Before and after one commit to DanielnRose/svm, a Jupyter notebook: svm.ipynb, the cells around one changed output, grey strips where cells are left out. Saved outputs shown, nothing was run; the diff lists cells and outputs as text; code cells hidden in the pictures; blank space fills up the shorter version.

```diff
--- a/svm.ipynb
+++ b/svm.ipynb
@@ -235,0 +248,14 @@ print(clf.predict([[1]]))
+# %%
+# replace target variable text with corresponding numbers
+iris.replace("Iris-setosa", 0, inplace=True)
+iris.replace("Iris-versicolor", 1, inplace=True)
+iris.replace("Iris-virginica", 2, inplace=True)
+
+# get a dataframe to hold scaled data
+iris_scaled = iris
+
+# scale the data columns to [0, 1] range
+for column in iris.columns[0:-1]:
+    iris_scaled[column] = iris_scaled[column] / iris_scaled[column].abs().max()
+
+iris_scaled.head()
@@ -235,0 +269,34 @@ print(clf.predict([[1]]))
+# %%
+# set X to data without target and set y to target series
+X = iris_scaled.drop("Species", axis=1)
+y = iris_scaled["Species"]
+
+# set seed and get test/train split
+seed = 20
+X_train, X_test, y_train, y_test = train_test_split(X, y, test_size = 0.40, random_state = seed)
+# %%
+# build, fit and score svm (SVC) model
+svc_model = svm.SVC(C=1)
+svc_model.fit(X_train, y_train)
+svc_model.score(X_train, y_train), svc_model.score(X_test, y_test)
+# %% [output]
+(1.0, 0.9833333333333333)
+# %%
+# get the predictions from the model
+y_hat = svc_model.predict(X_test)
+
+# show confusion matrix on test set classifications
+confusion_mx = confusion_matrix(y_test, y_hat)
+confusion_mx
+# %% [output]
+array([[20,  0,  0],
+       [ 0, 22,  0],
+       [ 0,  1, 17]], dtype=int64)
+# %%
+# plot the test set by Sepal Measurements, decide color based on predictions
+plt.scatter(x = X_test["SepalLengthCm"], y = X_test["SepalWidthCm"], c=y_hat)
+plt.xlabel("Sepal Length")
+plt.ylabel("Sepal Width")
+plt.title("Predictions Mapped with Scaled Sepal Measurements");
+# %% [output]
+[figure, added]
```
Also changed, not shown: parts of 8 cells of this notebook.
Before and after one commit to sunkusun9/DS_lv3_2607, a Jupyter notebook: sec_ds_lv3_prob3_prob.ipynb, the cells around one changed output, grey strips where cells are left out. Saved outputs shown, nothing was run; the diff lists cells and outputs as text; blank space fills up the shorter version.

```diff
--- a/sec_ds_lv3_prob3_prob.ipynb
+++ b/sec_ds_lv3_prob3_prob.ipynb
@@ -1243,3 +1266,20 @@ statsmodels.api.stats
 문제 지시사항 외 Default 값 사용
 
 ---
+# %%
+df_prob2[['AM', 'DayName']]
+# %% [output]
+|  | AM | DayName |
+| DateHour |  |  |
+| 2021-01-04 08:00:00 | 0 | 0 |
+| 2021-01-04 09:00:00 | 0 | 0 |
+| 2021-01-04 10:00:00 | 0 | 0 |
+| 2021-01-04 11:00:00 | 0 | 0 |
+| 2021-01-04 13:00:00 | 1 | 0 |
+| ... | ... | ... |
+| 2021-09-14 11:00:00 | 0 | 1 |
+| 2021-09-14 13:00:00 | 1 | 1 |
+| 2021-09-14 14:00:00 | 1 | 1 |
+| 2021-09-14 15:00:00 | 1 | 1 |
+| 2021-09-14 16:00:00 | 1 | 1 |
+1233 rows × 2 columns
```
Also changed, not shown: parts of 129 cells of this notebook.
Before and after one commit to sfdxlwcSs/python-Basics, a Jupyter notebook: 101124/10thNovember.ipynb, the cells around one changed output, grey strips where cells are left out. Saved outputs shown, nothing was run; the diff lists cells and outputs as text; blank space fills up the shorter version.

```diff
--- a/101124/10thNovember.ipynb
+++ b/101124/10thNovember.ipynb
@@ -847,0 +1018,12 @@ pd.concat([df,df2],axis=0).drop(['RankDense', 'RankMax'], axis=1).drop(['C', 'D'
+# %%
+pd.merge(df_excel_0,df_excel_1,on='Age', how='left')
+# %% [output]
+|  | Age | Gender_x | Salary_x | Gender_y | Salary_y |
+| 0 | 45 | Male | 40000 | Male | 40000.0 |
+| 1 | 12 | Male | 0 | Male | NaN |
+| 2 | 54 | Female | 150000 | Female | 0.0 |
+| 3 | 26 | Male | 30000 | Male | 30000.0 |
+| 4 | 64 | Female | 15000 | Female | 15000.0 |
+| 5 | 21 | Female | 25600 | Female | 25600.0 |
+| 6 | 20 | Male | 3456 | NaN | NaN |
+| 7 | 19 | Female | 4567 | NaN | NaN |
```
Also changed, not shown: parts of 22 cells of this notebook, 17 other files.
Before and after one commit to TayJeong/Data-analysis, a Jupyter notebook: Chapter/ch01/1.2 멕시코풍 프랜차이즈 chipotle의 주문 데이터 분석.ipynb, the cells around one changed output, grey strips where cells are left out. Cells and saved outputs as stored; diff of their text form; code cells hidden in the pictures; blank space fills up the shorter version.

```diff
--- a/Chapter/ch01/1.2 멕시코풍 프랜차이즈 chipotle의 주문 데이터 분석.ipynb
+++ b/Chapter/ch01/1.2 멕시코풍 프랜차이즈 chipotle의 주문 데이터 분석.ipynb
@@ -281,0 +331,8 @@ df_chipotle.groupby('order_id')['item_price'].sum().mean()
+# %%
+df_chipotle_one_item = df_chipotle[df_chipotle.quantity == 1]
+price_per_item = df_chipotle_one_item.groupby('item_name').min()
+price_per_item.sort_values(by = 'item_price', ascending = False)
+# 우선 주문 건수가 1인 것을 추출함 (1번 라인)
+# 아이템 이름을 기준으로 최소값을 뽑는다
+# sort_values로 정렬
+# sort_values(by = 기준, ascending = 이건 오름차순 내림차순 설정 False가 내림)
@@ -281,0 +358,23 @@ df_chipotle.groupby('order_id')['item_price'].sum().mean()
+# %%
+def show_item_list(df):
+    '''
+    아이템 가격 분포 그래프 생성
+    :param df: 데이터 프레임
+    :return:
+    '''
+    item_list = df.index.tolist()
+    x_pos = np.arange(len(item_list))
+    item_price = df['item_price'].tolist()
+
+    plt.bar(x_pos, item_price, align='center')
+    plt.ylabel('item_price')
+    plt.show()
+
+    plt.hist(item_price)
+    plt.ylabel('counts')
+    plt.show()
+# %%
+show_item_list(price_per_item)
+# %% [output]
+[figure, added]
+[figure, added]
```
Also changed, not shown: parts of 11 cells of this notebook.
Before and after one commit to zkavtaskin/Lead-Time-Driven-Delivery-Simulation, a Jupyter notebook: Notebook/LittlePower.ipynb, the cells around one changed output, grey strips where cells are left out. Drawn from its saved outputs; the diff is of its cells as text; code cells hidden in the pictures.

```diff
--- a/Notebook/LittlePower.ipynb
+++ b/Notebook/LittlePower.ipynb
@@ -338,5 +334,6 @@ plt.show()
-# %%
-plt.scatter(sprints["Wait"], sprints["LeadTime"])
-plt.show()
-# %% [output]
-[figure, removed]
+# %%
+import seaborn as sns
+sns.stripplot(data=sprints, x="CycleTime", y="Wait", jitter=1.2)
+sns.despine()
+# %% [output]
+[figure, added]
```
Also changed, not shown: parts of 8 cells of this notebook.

####

**PROBLEM REQUIREMENTS**
What is the number of lines in the preceding entries that hold the string "left"? Give it alone.

**ANSWER TO THIS PROBLEM**
6